**TASK DETAILS**. How many lines in the records below contain "container"? Answer with the number alone.

┄┄┄┄┄┄┄┄┄┄┄┄┄┄┄┄┄┄┄┄

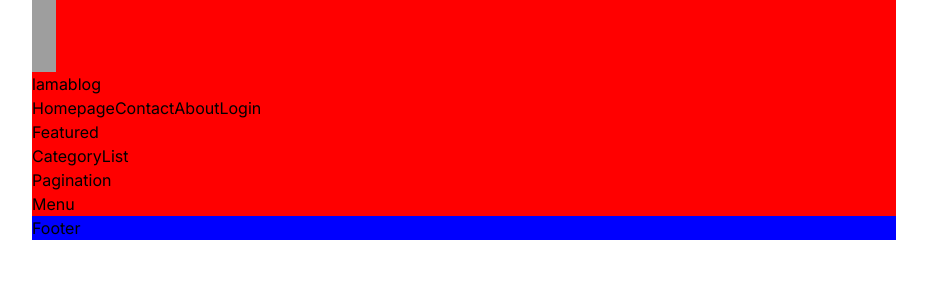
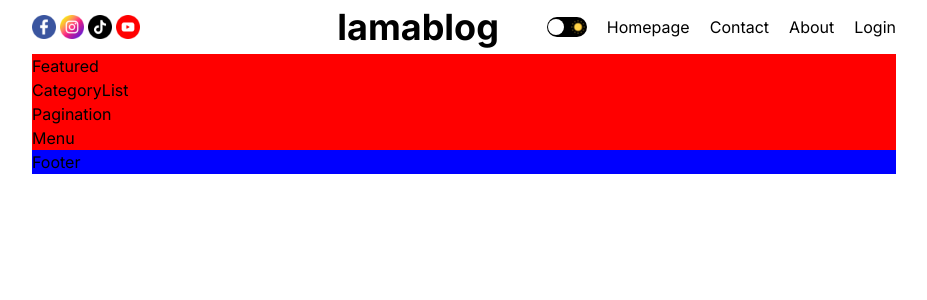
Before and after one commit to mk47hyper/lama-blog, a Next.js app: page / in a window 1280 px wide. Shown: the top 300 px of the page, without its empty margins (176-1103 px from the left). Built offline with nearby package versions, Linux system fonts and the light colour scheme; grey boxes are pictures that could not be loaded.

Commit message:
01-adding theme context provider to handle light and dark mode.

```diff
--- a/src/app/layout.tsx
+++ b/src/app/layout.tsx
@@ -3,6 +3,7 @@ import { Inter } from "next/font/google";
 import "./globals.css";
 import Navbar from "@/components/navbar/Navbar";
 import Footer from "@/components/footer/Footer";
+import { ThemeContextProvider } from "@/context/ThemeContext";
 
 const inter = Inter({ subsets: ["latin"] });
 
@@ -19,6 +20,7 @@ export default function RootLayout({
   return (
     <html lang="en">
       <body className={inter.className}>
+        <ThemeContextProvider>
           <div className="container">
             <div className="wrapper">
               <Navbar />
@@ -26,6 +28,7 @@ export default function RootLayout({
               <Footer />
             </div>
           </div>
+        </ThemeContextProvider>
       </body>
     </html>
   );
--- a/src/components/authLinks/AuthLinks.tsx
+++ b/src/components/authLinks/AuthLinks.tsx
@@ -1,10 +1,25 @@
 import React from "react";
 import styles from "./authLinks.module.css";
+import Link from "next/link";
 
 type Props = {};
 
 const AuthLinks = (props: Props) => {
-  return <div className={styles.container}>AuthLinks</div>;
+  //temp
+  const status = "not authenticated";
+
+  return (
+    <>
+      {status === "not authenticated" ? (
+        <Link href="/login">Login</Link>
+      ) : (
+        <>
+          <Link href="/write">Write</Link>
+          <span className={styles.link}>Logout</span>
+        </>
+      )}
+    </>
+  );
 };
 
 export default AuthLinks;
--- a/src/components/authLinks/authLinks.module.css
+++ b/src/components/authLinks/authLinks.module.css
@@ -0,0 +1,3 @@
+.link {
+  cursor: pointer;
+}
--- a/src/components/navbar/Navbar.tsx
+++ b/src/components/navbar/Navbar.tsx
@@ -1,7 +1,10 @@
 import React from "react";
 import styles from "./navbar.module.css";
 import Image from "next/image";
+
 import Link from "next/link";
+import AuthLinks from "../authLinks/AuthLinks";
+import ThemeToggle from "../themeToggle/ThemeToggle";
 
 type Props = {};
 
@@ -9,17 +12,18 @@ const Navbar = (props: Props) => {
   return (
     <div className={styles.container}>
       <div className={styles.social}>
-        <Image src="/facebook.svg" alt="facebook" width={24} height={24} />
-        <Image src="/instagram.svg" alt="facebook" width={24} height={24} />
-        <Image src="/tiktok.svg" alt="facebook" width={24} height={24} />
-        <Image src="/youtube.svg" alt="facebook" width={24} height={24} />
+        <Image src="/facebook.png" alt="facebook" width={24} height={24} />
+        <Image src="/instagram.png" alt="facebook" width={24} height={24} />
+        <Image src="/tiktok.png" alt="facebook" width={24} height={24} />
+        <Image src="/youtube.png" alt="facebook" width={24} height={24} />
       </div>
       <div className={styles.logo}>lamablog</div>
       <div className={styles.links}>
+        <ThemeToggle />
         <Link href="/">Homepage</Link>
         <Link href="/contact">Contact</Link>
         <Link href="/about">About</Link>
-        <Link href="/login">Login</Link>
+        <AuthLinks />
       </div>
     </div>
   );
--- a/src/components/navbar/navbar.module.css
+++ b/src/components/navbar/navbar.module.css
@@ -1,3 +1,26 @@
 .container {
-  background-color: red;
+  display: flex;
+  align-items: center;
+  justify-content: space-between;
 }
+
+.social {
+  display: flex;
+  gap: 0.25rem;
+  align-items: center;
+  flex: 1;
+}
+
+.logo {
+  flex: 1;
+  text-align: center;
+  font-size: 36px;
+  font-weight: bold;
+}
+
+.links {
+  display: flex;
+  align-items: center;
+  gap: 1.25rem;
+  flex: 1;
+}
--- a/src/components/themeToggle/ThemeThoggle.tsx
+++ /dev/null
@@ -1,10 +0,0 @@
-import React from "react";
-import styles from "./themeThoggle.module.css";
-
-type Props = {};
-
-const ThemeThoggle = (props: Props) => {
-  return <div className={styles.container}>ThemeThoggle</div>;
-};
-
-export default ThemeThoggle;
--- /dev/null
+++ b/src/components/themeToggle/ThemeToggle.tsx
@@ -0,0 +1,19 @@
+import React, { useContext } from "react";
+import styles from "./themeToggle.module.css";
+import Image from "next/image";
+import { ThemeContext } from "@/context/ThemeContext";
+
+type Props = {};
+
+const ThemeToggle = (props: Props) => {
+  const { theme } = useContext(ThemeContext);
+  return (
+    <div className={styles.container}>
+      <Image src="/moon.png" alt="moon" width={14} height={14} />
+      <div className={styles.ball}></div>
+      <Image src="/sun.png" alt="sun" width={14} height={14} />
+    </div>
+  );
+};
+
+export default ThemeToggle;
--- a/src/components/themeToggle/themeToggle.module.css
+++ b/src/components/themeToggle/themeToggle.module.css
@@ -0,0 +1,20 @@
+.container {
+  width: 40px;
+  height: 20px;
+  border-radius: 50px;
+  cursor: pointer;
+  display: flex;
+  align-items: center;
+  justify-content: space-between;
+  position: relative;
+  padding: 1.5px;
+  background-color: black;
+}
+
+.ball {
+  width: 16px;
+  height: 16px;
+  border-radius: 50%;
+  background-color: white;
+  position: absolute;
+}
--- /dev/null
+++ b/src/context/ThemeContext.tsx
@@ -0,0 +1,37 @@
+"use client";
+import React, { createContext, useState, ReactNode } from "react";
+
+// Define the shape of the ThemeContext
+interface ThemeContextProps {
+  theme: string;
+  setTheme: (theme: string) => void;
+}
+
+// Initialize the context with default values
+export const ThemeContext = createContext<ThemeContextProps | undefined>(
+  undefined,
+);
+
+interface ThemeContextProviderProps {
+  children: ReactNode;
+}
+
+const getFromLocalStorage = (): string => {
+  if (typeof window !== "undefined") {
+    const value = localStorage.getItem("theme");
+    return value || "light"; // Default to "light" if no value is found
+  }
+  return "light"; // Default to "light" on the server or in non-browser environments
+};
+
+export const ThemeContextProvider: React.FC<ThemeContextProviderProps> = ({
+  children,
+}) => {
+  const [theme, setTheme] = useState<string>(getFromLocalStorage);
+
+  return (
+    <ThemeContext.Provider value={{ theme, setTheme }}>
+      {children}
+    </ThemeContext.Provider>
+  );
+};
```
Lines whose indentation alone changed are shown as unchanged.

┄┄┄┄┄┄┄┄┄┄┄┄┄┄┄┄┄┄┄┄

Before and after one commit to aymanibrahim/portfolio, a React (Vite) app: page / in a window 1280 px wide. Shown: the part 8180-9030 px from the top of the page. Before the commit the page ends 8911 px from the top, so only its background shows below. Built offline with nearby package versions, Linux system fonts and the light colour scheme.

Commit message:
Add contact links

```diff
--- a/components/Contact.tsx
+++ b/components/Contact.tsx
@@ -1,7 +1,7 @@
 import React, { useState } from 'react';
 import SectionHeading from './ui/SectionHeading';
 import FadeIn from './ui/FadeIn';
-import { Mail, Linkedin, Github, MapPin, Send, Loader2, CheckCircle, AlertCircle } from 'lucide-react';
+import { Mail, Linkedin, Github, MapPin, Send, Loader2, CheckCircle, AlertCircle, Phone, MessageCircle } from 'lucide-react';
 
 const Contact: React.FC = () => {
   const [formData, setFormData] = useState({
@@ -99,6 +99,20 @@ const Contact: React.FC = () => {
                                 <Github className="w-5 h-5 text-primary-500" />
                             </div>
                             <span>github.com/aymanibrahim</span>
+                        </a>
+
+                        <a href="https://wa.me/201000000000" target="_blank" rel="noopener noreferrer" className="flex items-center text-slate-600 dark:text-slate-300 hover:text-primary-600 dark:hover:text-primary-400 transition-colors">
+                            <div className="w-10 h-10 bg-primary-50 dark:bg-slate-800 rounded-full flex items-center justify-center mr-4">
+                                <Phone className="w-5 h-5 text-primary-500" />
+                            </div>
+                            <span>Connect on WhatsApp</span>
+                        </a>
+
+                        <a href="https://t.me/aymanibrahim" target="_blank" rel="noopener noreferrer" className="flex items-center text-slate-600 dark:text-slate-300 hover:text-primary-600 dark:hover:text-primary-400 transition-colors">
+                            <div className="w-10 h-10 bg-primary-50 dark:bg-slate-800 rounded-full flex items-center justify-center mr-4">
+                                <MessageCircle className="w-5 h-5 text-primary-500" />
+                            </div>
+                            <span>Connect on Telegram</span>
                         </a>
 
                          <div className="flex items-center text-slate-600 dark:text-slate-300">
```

┄┄┄┄┄┄┄┄┄┄┄┄┄┄┄┄┄┄┄┄

**TASK SOLUTION**. 7